[[ Records for the task, beginning ]]

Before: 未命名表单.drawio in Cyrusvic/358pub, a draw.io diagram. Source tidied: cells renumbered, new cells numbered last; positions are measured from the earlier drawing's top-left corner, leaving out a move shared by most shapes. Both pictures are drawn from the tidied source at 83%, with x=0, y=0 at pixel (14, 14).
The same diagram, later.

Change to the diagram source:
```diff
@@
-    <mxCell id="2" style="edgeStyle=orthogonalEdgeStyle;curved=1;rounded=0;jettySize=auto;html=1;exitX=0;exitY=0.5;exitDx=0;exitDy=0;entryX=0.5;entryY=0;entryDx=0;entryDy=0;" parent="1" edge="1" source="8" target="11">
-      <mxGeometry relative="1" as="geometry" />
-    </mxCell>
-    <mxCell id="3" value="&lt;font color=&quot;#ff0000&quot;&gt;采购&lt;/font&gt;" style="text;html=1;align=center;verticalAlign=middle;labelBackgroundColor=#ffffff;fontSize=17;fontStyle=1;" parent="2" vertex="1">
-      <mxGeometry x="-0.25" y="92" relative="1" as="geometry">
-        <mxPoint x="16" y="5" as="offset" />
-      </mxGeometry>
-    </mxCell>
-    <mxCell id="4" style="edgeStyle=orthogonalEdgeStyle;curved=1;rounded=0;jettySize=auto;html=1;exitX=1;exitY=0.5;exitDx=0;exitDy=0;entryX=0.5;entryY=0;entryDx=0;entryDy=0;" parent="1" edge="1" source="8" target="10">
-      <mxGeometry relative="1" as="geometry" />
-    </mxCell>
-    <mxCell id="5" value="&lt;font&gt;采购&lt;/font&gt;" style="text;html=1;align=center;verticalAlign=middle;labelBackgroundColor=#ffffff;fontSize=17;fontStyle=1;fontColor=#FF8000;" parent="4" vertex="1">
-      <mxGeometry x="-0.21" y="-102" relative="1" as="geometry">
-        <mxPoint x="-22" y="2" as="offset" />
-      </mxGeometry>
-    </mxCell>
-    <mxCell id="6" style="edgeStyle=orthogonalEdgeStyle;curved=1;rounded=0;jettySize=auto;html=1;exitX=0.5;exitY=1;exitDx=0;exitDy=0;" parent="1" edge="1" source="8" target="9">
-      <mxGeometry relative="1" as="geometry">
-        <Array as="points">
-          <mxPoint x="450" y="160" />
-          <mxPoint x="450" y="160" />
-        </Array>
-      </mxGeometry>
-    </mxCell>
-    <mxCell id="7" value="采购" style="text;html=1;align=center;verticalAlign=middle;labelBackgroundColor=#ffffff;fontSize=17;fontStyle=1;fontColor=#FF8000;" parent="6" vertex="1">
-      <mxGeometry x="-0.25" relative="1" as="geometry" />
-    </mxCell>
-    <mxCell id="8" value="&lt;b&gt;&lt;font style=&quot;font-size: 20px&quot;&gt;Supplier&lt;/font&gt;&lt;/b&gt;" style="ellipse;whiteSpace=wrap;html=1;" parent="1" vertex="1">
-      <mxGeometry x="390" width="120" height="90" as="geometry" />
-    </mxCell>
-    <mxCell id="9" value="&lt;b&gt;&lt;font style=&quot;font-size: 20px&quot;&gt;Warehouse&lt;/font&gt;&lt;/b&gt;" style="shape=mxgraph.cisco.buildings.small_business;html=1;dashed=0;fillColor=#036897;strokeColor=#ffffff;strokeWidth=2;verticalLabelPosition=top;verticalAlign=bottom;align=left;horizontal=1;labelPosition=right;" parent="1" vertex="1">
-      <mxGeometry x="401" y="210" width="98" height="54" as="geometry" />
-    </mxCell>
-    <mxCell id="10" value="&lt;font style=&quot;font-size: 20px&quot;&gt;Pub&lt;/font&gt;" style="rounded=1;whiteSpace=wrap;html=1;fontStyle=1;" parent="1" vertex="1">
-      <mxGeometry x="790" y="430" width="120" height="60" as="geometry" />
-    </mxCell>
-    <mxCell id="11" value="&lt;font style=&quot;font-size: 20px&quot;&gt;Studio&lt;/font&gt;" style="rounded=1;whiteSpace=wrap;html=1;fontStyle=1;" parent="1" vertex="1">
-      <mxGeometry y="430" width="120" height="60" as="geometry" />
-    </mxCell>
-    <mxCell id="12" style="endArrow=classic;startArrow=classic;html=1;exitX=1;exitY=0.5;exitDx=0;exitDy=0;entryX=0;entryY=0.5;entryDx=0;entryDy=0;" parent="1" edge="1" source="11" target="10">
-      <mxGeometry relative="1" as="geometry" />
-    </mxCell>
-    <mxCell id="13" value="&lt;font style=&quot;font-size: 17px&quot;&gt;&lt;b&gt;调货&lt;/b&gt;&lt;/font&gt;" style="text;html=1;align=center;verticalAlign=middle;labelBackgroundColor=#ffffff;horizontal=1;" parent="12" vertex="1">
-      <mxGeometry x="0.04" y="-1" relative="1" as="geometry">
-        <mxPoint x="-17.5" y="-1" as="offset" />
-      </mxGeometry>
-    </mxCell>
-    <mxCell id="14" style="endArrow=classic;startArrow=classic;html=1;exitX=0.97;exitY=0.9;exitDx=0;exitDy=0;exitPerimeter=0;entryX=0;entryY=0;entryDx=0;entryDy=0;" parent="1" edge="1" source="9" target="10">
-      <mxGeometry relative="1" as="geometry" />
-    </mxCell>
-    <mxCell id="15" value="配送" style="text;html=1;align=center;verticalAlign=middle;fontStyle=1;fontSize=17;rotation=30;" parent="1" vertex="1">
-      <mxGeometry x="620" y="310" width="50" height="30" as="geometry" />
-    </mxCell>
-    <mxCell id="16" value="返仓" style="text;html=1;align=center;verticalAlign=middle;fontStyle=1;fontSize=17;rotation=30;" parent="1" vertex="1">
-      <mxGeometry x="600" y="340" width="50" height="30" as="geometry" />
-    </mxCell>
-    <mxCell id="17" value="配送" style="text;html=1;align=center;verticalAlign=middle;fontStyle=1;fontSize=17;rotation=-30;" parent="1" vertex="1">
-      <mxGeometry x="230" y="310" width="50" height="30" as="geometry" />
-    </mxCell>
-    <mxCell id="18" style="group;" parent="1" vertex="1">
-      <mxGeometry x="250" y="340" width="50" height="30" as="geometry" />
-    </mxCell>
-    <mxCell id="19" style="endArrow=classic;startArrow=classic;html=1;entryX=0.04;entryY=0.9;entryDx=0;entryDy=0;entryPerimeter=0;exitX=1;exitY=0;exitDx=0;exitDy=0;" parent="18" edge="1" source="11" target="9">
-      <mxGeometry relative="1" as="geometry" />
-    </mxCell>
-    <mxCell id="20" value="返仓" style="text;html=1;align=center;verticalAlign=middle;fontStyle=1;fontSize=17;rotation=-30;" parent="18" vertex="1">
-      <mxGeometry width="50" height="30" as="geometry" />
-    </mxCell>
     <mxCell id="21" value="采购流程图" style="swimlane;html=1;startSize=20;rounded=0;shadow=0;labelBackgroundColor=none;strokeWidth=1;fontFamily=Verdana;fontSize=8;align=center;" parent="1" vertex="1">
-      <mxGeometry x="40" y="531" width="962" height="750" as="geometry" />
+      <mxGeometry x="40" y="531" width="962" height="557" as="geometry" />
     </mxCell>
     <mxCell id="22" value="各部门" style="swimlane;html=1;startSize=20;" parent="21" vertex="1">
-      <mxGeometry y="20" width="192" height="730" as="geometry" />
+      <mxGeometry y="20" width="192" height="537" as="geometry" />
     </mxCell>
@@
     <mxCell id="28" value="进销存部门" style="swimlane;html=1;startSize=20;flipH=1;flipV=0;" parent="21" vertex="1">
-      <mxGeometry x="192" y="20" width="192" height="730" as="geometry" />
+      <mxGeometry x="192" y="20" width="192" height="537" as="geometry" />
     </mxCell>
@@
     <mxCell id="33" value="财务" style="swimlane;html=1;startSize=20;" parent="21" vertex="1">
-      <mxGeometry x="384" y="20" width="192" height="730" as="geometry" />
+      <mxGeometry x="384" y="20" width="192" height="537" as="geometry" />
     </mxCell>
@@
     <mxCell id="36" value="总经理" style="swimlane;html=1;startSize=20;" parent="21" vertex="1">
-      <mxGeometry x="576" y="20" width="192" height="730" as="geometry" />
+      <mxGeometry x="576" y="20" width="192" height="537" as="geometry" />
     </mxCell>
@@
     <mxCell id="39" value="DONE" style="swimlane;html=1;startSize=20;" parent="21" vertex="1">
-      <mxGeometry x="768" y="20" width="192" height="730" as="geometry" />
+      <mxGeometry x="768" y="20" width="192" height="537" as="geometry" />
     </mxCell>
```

[[ Records for the task, end ]]

Every line above that holds the string "mxPoint" should be copied into the answer.

-        <mxPoint x="16" y="5" as="offset" />
-        <mxPoint x="-22" y="2" as="offset" />
-          <mxPoint x="450" y="160" />
-          <mxPoint x="450" y="160" />
-        <mxPoint x="-17.5" y="-1" as="offset" />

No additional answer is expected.